District Administration- August 2008 - (Page 56)
ProblemSolution SUCCESS STORIES FROM DISTRICTS ACROSS THE NATION System Lets Students Eat with Fingers By Don Parker-Burgard PROBLEM THE FOOD SERVICE ACCOUNTING system in Orangeburg Consolidated School District 4 in Cope, S.C., had issues: It didn’t shelter low-income students from the stigma of being labeled “poor.” Despite assurances of conﬁdentiality, information on who was receiving free and reducedprice lunches was leaking out. Many students urged their parents not to register them for free and reduced-price lunch, or they skipped the meal altogether. The system was also ineﬃcient for the district. Each student had a card with an account number; older students kept their cards while younger ones had them handed out and collected from them each day. Children would hand their cards to the cafeteria cashier, who would manually type in each account number. At the end of the day, staﬀ printed out a long receipt of balances. The district also realized that by not having an accurate count of students eligible for free and reduced-price lunches, it was forfeiting federal dollars. SOLUTION District administrators were considering an upgrade to the food service accounting system to address these problems when the superintendent at the time read about biometrics. Intrigued by the technology, which links a person’s computer record to a distinguishable physical feature such as a ﬁngerprint or a retina, he urged planners to include biometric systems in their evaluation of food service accounting systems. The district eventually chose to go with a biometric system from Food Service Solutions. The system was put in place for the school year 2001-2002. 56 August 2008 Students in Orangeburg CSD 4 register their cafeteria purchases with the swipe of a ﬁnger. Finger Math The Orangeburg district’s biometric system scans students’ ﬁngers for identiﬁcation, but this does not mean that students are “ﬁngerprinted.” “We do not store a ﬁngerprint image,” says Galen Reigh, senior developer with Food Service Solutions. “The system records 22 points on a person’s ﬁnger, and what is stored is mathematical—it’s a sequence of numbers.” With biometrics, there are no cards for students to keep (or lose), cashiers don’t have to manually type in an account number with every purchase, and balances for individual students are calculated on the spot. Moreover, security is much tighter, so students from low-income families don’t fear being stigmatized. Mitch Johns, president and CEO of Food Service Solutions, explains how the stigma can play out in districts. “In a dis- trict where 40 percent of the students are eligible for free and reduced-price meals,” he says, “you might ﬁnd that 38 percent of elementary school students are registered, 30 percent of middle school students are registered, and 22 percent of high school students are registered.” It doesn’t take a CEO, or a school administrator, to appreciate the cost to students and to districts, and those with the highest percentages of students eligible for free and reduced-price lunches, says Johns, can beneﬁt the most. The Orangeburg district, for instance, has enjoyed a 5-percent-a-year increase in federal funding since 2003. No Lunch Left Behind Angela Robinson, food service bookkeeper for the district, is impressed by how thoroughly the new system accounts for all students who are eligible for free and reduced-price lunches. “Parents will sometimes forget to register one or more of their children,” she explains. “Or sometimes an older child in a family will be sensitive to the stigma and will ask not to be included when parents register.” The software will search for these children and identify them as being eligible for free and reduced-price lunches. In addition, if a student who was eligible for free or reduced-price lunches the previous year has yet to register, the software will identify that student so that oﬃcials can send a letter to the parent asking for clariﬁcation. In general, the technology is designed to identify inconsistencies and other problems that may impede a district’s ability to receive subsidies. DA Don Parker-Burgard is copy editor for District Administration. District Administration RESOURCES Food Service Solutions www.foodserve.com/fsshome.htm Horizon Software www.horizonsoftware.com PCS Revenue Control Systems www.pcsrcs.com

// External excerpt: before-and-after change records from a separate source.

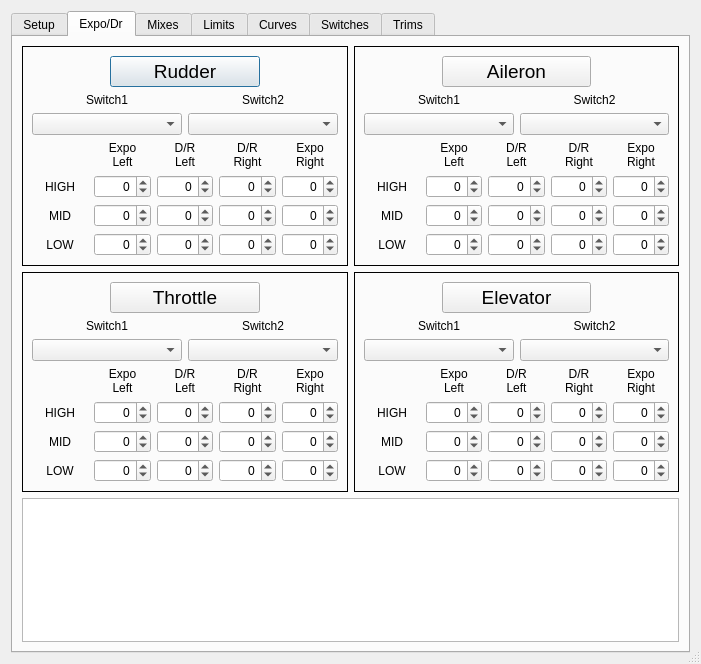
Above: src/modeledit.ui from xhorizont/eepe before the change. Below: the same form after it.
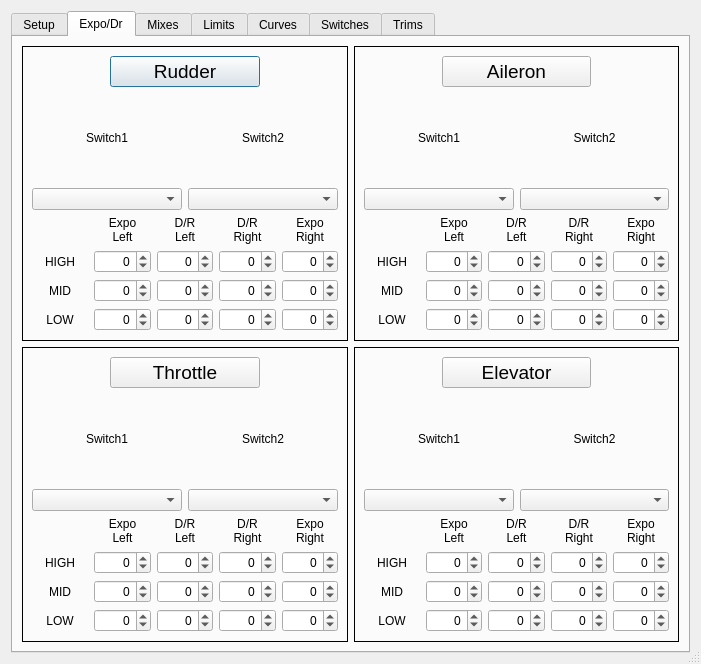
That is the form after the change. The open tabs and pages were chosen to show the change. Icons and pictures are not drawn.

The edit to the form file:
```diff
--- a/src/modeledit.ui
+++ b/src/modeledit.ui
@@ -1479,9 +1479,6 @@
          </layout>
         </widget>
        </item>
-       <item row="2" column="0" colspan="2">
-        <widget class="QGraphicsView" name="expoPreview"/>
-       </item>
       </layout>
      </widget>
      <widget class="QWidget" name="tabMix">
```
Left out of the diff: 2 changed lines with no effect on the pictures.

Table of Contents for the Digital Edition of District Administration- August 2008
District Administration - August 2008
8th Annual Salary Survey
Do You Know the Drill?
The Evolution of Notification Systems
How Well Does This Web Site Work?
Calendar of Events
Understanding the Times
District Administration- August 2008